But yes, the film has a very welcoming feel, if also an emotional sophistication which deepens it. I believe you mentioned this during our discussion of Altman's California Split, too, but there's this rather strange but potent dialectic between tragedy and comedy coursing through much of Cassavetes work that can be rather disarming if you're unprepared for it. Thom Andersen said of Cassavetes that "his comedies face up to tragedy and reject it", and I can hardly think of a more compelling definition of what makes Love Streams such a uniquely powerful drama. The narrative seems on paper like the stuff of tragedy -- or maybe even straight-up melodrama at times -- but the gravity of the drama is continually undermined by these unexpected surges of infectious warmth and humor. Which makes it a very unusual viewing experience, because you leave feeling both deeply moved but wholly entertained. It's as though Cassavetes accepts sadness as a given, and, reconciling himself to it, begins to dive heedlessly toward little moments of bliss. It's a beautiful sentiment.
Cronk: Indeed it is. As you said that I began to think of the scene toward the beginning of the film when the Casavetes character is chatting with his young son who he hasn't seen since he was born, only to casually drink a beer with him. The implications behind the reconciliation are serious as Cassavetes plays something of a playboy in the film, entertaining various women at all-night house parties (come to think of it, the outlying women even remind me a bit of the ladies in California Split as well) when he isn't drinking his way out of his writers block, but it's a funny, charming scene on a conversational level. Of course, Cassavetes did this throughout his career, but sometimes it could go a little overboard in one direction or the other (the extremes, in both content and arguably quality, being Husbands and Minnie and Moskowitz), but here the results are layered, multi-faceted, and eventually tragic. The final shot is one of the saddest yet most life-affirming finales of any film I can think of; just a glorious way to end such a relentless film.

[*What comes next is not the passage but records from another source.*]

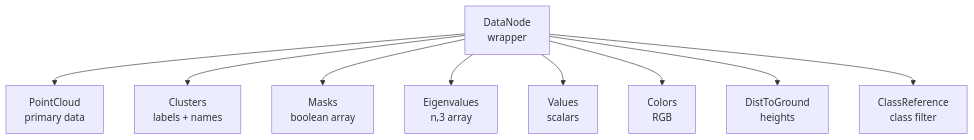
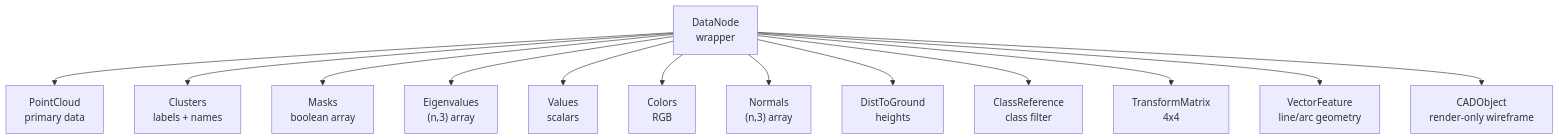
The seventh of 8 diagrams in ARCHITECTURE.md (Sepehr-Sobhani-AU/SPCToolkit), drawn with Mermaid before and after one commit. The commit also changed other lines of this file and 2 other files, not shown here.

First line of the commit message:
docs: refresh the architecture references and add generated diagrams

````diff
--- a/ARCHITECTURE.md
+++ b/ARCHITECTURE.md
@@ -414,12 +545,16 @@
 ```mermaid
 flowchart TB
-    DN[DataNode\nwrapper]
-    DN --> PC[PointCloud\nprimary data]
-    DN --> CL[Clusters\nlabels + names]
-    DN --> MA[Masks\nboolean array]
-    DN --> EV[Eigenvalues\nn,3 array]
-    DN --> VA[Values\nscalars]
-    DN --> CO[Colors\nRGB]
-    DN --> DG[DistToGround\nheights]
-    DN --> CR[ClassReference\nclass filter]
+    DN["DataNode<br/>wrapper"]
+    DN --> PC["PointCloud<br/>primary data"]
+    DN --> CL["Clusters<br/>labels + names"]
+    DN --> MA["Masks<br/>boolean array"]
+    DN --> EV["Eigenvalues<br/>(n,3) array"]
+    DN --> VA["Values<br/>scalars"]
+    DN --> CO["Colors<br/>RGB"]
+    DN --> NO["Normals<br/>(n,3) array"]
+    DN --> DG["DistToGround<br/>heights"]
+    DN --> CR["ClassReference<br/>class filter"]
+    DN --> TM["TransformMatrix<br/>4x4"]
+    DN --> VF["VectorFeature<br/>line/arc geometry"]
+    DN --> CAD["CADObject<br/>render-only wireframe"]
 ```
````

Marsh: It's a sublime ending, yes, and one that I find a little hard to watch because it's just so emotionally exhausting. And as far as that scene with his estranged child, you're right that it's both immediately amusing but implicitly damning, and that ambiguity about what you're watching -- and how you're supposed to feel about what you're watching -- is one of the most interesting things about this film. The scene that stands out the most to me occurs much later, when the Gena Rowlands character -- who has just suffered a sort of nervous breakdown after her husband and daughter bluntly cut her out of their lives -- has this incredibly surreal dream about attempting to entertain her family. She bets her family that she can make them laugh in under a minute, and they just stare at her blankly while she hurries through this desperate and totally pathetic clown routine. It's hard to describe, but it's unlike everything else in the film, and the tone is sinister and dream-like in an almost Lynchian way. But for some reason it emerges, to me at least, as one of the most emotionally devastating sequences, ever.
Cronk: And following that is a series of further breakdowns and hallucinations and things of that nature, and at one point towards the end Cassavetes just breaks into this hilariously exhausted laughter. Seeing this in a theater with a large audience recently really demonstrated just how invested we become we these characters and the way Cassavetes seemingly laughs from his disbelief in his own plot development turns out to reveal a fascinating sympathy between viewer and actor/director. These moments seem like they can only arise out of truly inspired improvisation, of the sort which really only Altman and Cassavetes can lay claim to in the American cinema.